## What you have to do:
Lines from the entries below that hold "return" form the answer; copy all of them.

[Start of section]

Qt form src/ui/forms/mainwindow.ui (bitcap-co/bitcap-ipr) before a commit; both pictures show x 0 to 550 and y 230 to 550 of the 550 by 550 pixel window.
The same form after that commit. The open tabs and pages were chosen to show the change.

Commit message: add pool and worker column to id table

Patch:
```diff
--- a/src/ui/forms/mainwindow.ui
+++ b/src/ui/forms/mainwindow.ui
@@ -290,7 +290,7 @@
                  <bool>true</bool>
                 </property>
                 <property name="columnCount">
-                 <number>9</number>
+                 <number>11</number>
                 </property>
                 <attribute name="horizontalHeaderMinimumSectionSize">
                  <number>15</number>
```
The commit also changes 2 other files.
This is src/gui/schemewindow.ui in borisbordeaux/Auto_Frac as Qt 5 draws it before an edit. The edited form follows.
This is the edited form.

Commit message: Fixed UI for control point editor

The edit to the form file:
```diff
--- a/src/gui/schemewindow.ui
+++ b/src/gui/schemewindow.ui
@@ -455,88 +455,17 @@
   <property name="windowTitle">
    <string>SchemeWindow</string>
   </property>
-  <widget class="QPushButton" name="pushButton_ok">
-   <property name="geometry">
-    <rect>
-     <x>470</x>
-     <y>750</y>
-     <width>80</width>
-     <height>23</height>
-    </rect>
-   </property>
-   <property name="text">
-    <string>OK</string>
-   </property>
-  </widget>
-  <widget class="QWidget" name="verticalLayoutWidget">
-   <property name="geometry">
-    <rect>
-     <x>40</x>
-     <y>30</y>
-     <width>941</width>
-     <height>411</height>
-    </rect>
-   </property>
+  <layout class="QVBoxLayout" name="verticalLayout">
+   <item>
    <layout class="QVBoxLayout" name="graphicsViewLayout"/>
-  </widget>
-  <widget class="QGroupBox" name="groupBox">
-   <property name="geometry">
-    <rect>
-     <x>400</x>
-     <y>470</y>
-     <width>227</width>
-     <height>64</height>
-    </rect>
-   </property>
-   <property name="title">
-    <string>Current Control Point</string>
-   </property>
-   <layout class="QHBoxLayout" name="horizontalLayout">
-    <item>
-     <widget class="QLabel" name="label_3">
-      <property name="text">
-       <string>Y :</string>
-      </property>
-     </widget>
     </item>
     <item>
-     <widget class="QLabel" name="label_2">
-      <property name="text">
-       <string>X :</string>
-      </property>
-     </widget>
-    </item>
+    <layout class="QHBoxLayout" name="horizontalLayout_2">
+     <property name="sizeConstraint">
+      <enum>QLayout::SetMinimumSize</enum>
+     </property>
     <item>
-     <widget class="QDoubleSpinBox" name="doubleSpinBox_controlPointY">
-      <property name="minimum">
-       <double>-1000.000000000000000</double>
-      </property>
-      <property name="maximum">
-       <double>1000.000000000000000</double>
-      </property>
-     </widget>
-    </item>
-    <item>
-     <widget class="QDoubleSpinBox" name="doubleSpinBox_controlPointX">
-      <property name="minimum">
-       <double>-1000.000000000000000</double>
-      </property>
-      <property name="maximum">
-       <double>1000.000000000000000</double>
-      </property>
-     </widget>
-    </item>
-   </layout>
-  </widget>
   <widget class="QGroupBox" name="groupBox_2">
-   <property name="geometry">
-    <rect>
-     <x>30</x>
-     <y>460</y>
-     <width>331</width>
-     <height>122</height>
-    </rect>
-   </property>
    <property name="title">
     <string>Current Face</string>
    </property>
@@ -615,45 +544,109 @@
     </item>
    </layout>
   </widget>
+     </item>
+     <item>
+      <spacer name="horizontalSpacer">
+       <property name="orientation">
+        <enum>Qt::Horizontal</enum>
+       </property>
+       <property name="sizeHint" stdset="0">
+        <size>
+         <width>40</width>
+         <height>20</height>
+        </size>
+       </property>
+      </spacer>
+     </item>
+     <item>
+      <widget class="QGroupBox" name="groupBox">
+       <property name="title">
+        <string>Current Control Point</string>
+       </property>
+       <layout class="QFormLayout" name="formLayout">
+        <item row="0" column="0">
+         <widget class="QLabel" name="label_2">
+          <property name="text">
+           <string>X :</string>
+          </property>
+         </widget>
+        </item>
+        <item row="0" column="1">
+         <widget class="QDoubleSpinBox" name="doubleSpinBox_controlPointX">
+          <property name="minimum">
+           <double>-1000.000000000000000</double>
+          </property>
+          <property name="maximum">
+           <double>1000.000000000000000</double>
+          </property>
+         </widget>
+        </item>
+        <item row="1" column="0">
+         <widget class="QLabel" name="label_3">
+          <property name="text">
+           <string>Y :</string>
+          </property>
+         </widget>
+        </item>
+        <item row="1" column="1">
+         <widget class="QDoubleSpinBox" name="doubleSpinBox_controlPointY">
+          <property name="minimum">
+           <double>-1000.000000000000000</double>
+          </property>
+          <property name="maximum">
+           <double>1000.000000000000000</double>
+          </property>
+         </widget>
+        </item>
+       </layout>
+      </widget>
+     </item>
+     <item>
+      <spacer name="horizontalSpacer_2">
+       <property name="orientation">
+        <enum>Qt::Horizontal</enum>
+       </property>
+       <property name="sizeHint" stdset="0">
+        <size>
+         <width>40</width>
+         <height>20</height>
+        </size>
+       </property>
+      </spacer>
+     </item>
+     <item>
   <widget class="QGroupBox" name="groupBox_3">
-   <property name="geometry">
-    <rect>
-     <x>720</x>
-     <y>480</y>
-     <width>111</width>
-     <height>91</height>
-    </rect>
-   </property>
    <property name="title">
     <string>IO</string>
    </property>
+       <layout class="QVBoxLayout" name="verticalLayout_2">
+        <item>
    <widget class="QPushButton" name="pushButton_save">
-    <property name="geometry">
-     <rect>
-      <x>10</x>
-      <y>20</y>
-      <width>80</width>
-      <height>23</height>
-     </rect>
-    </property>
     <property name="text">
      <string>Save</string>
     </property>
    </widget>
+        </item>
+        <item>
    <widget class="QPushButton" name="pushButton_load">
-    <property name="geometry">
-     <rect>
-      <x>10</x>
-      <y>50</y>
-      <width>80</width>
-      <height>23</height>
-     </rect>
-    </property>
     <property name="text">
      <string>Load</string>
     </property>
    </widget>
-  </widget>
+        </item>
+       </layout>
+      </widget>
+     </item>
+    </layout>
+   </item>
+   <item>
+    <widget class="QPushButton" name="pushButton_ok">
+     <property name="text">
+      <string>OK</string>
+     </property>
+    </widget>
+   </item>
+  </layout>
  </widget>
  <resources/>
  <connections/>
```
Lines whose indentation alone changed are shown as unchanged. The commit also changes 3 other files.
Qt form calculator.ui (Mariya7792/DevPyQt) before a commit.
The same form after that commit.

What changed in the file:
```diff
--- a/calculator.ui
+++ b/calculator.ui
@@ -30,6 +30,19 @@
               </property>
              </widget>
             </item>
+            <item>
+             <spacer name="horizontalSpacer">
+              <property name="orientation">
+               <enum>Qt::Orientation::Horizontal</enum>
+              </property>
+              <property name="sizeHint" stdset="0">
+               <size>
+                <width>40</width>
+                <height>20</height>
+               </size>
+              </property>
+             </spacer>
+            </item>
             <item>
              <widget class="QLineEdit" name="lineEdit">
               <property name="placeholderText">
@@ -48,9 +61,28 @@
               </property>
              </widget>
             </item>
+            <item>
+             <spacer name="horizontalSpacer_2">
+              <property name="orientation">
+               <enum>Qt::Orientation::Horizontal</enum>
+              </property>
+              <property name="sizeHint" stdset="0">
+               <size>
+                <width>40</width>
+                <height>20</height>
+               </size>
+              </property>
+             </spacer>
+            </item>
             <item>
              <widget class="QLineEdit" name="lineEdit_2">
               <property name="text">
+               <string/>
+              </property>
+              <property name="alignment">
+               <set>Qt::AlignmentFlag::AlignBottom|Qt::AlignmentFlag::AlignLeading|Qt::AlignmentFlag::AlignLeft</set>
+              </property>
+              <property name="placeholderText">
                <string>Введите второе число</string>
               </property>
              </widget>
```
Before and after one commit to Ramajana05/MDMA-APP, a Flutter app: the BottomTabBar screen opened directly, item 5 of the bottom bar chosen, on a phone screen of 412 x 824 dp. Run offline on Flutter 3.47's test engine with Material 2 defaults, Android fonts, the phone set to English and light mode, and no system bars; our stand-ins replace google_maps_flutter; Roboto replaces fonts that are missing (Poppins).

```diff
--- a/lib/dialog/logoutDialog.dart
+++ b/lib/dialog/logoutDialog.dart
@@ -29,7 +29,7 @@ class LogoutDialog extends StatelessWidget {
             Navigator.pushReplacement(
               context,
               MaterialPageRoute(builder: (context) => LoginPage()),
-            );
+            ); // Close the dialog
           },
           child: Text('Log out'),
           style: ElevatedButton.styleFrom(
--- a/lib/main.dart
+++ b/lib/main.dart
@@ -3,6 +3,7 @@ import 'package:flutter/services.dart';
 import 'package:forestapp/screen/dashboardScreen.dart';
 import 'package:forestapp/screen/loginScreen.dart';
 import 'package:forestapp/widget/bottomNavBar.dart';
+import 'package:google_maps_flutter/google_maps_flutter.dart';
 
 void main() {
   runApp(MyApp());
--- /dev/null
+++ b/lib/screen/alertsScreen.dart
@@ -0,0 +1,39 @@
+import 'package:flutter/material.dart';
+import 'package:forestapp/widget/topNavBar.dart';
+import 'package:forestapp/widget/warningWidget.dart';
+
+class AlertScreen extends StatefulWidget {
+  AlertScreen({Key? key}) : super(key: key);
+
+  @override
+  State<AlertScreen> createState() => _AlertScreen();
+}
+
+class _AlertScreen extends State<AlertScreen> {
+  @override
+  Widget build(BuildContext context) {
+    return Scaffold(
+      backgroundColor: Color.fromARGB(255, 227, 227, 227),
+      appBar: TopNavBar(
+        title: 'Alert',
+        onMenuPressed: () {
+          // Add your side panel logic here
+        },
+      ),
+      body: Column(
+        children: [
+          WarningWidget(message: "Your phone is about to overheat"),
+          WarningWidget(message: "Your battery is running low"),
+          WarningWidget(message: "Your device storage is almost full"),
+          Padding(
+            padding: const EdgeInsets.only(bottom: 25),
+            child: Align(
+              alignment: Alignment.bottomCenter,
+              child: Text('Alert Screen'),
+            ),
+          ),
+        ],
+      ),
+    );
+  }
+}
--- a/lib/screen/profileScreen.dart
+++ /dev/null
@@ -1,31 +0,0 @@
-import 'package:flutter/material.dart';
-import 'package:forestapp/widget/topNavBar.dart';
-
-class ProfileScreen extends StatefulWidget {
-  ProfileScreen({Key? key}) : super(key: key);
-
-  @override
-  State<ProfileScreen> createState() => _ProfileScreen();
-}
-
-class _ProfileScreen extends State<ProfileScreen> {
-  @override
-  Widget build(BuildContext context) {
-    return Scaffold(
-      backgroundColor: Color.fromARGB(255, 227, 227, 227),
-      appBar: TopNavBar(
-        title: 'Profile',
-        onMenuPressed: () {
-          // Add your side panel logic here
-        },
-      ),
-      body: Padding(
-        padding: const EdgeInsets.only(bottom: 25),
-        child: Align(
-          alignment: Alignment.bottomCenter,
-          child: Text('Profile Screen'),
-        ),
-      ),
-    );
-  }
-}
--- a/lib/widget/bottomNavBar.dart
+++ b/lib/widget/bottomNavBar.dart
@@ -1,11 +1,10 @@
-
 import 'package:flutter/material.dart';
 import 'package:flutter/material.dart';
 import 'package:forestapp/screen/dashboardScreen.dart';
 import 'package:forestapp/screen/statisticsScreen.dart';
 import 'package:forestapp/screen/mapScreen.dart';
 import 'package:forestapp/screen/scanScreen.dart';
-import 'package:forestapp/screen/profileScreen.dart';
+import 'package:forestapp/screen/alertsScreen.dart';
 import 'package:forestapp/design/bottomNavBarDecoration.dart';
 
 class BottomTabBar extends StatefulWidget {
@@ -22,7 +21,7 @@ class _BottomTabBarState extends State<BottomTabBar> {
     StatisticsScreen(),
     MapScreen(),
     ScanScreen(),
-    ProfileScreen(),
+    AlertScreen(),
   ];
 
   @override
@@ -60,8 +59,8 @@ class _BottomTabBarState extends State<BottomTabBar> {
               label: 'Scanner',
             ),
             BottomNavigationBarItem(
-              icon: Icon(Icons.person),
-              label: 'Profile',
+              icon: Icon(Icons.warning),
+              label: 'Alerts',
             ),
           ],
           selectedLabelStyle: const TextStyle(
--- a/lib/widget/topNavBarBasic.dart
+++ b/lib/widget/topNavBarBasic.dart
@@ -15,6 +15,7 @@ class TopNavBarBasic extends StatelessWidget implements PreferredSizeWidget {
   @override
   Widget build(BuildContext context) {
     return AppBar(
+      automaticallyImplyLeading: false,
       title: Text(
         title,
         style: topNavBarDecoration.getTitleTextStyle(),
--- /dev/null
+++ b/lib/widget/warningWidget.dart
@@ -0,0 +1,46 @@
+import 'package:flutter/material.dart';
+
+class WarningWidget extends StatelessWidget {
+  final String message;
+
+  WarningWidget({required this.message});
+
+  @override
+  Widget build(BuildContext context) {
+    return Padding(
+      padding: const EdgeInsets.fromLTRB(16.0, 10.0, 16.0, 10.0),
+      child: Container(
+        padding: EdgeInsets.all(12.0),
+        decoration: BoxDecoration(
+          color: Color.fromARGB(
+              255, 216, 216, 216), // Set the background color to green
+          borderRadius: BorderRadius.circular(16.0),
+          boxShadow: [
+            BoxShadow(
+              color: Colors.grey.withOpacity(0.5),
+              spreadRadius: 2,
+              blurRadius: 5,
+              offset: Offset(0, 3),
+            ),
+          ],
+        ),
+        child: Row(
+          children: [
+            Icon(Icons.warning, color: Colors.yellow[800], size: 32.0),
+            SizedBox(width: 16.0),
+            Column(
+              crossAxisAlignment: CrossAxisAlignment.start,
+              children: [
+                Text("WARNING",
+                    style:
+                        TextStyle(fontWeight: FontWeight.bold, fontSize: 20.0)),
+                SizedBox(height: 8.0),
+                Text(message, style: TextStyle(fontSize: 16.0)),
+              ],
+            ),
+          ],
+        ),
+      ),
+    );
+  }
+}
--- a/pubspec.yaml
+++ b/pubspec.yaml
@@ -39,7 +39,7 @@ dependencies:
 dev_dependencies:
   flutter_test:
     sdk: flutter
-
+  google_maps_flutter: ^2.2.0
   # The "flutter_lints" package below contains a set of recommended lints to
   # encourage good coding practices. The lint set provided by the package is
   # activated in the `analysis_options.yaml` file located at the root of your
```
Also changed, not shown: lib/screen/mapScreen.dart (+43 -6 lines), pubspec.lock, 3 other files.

[End of section]

## Answer area:
+    return Scaffold(
-    return Scaffold(
     return AppBar(
+    return Padding(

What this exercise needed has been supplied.